To what extent are Mainland Chinese state-owned companies subject to political control or influence from Beijing?
The CEO of the Rio Tinto Group, Sam Walsh, provided one answer in a speech in Beijing late last year. Bemoaning the ‘misconceptions’ regarding China’s state-owned enterprises, he argued:
“Their principal shareholder happens to be a government entity, but their corporate goals and motives are largely identical to ours. They seek to run a profitable business that is internationally competitive. They worry about safety and sustainability. About productivity and costs. They juggle the need to pay dividends with the desire to reinvest for the future. There is no hidden agenda, just the same goals and concerns that occupy the directors of any western company.”
This is certainly the line that many in Beijing like to promote. It is also one that I notice many in corporate Australia dutifully repeating.
However, suggesting some sort of equivalence between the management of private companies like Rio-Tinto, and enterprises that have the state as their ultimate controlling shareholder is overstating matters considerably.
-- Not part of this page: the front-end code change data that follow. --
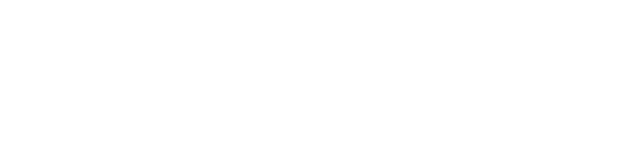
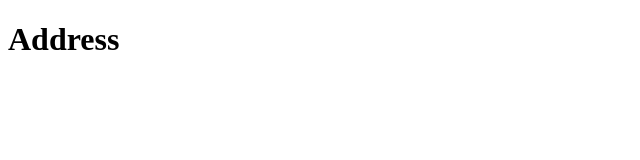
Before and after one commit to Jerry-harsha/Git-Progress, a plain HTML site: page contact.html in a window 1280 px wide. Shown: the whole page, without its empty margins (0-640 px from the left). Drawn offline with Linux system fonts and the light colour scheme.

Commit message:
Add address

```diff
--- a/contact.html
+++ b/contact.html
@@ -6,6 +6,6 @@
     <title>Contact</title>
 </head>
 <body>
-
+    <h1>Address</h1>
 </body>
 </html>
```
It also, I think, sells Rio Tinto management short.
Management of the Anglo-Australian mining company may have made some false moves of late, but it clearly would be a very different company – less profitable and more subject to government interference – if its ultimate controlling shareholder were Beijing.
It would also, for that matter, be a very different company if it were wholly or partly owned by Canberra.
This is not mere speculation. Australia, after all, has no shortage of experience with corporations fully or partly-owned by the state – and knows well their shortcomings. All the things that people say of China’s state-owned enterprises today, they used to say of our own “national champions”.
In the 1980s directors of state-owned Qantas, the Commonwealth Bank, Telecom Australia, etc. were often well-credentialed and sophisticated people. They also sought to run a profitably business, worried about productivity and cost, and juggled the need to pay dividends. In theory, their management also had a high degree of autonomy and independence.
The reality though was that their investment and operational decisions were invariably influenced, directly or indirectly, by the government of the day: from what factories to open/close, to staffing levels, to the range of product/services provided, to the price they could charge for them, to who got to become and then remain directors of these companies.
If more evidence is required of how politics and commercial decisions clearly mix in state-owned companies then one need look no further than recent experience with Australia’s newly created behemoth, the National Broadband Network.
Even if one knew nothing about how politically charged the environment can sometimes be at the upper echelons in modern China (and it is), one would nevertheless be able to reasonably infer that Beijing does have some degree of political control or influence over its enterprises in which it is a principal shareholder. The laws of economics are, after all the same, in Shanghai as they are in Sydney.
It is true, the exact influence that the government (or, more accurately, the Party) does exert on particular decision-making varies considerably and often depends on the context – but it is rarely entirely absent and sometimes it reasserts itself at unpredictable times. A proper understanding of the mechanics of any proposed China-related deal or any on-going management China operations requires this to be taken in to account.
One does not have to believe in ‘hidden agendas’, for example, to believe that CITIC Pacific’s ill-fated Sino-Iron ore project in Western Australia was driven at least in part by national interest considerations in Beijing rather than by purely commercial objectives.
One does also not need to be conspiratorially-minded to believe that – regardless of what crimes he may have in fact committed (if any) – the timing of the prosecution of Stern Hu was suspicious and likely a tactic for increasing the negotiating position of Chinese state-owned corporates against companies like Rio-Tinto.
All that said, the fact that Beijing does exert some degree of control over its state-owned enterprises is not the same thing as saying any investment by them in Australia is or could be a threat to our national security. It is the question of national security that needs to be assessed separately and on its own merits.
Some proposals, like Huawei’s planned investment in the National Broadband Network (NBN) will be rejected because the risk is deemed too high. Others, like Chinese participation in mining projects, will pose little national security risk.
Mainland Chinese investment clearly requires a higher degree of scrutiny in any national security risk assessment because of the different nature of the regime and its uncertain political future. But this also applies to other nations that are not traditional allies and which have systems of government very different to our own like Saudi Arabia and Russia. In theory, if handled properly, we could have accepted investment from state-owned companies from Mussolini’s Italy in, say, agriculture or mining, without imperilling our national security in any way.
The only way this will not work in the long term is if our political and corporate leaders, either because of commercial interest or simply lack of reflection, start increasingly favouring Beijing-style economic or political solutions to our country’s problems. Or by pretending – when it comes to corporate and political governance in our respective countries – that there are no real differences at all.
Dan Ryan is managing director of Serica Services, a China-focused corporate advisory firm.